Top of Supplied records
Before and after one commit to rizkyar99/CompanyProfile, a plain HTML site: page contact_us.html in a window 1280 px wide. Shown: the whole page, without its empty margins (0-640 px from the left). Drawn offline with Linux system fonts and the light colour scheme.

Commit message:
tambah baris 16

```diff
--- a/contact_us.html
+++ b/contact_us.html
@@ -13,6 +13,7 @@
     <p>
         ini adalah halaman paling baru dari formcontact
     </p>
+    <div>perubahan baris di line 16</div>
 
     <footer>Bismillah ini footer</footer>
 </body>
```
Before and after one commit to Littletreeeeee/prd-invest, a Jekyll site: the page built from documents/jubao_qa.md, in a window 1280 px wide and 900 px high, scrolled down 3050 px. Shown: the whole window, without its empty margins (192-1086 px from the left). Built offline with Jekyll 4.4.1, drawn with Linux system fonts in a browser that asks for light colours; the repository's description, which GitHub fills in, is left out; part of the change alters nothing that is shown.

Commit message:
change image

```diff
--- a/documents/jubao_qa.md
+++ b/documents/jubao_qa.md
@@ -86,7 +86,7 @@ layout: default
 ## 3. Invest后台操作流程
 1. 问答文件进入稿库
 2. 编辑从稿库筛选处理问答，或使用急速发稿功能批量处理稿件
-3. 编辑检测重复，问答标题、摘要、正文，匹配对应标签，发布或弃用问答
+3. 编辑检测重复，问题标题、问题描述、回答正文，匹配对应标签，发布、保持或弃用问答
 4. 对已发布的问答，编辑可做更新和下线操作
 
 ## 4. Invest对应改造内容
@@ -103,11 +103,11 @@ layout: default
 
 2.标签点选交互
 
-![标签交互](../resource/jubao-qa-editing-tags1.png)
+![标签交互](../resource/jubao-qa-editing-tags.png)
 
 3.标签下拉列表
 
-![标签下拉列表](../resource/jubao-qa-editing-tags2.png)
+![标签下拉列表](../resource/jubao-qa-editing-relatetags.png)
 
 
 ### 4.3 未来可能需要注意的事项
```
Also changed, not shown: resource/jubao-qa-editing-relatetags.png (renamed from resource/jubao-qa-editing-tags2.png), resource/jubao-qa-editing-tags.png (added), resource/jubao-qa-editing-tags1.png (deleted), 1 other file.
Bottom of Supplied records
Your task is to copy each line of the entries that includes the word "editing".

-![标签交互](../resource/jubao-qa-editing-tags1.png)
+![标签交互](../resource/jubao-qa-editing-tags.png)
-![标签下拉列表](../resource/jubao-qa-editing-tags2.png)
+![标签下拉列表](../resource/jubao-qa-editing-relatetags.png)
Also changed, not shown: resource/jubao-qa-editing-relatetags.png (renamed from resource/jubao-qa-editing-tags2.png), resource/jubao-qa-editing-tags.png (added), resource/jubao-qa-editing-tags1.png (deleted), 1 other file.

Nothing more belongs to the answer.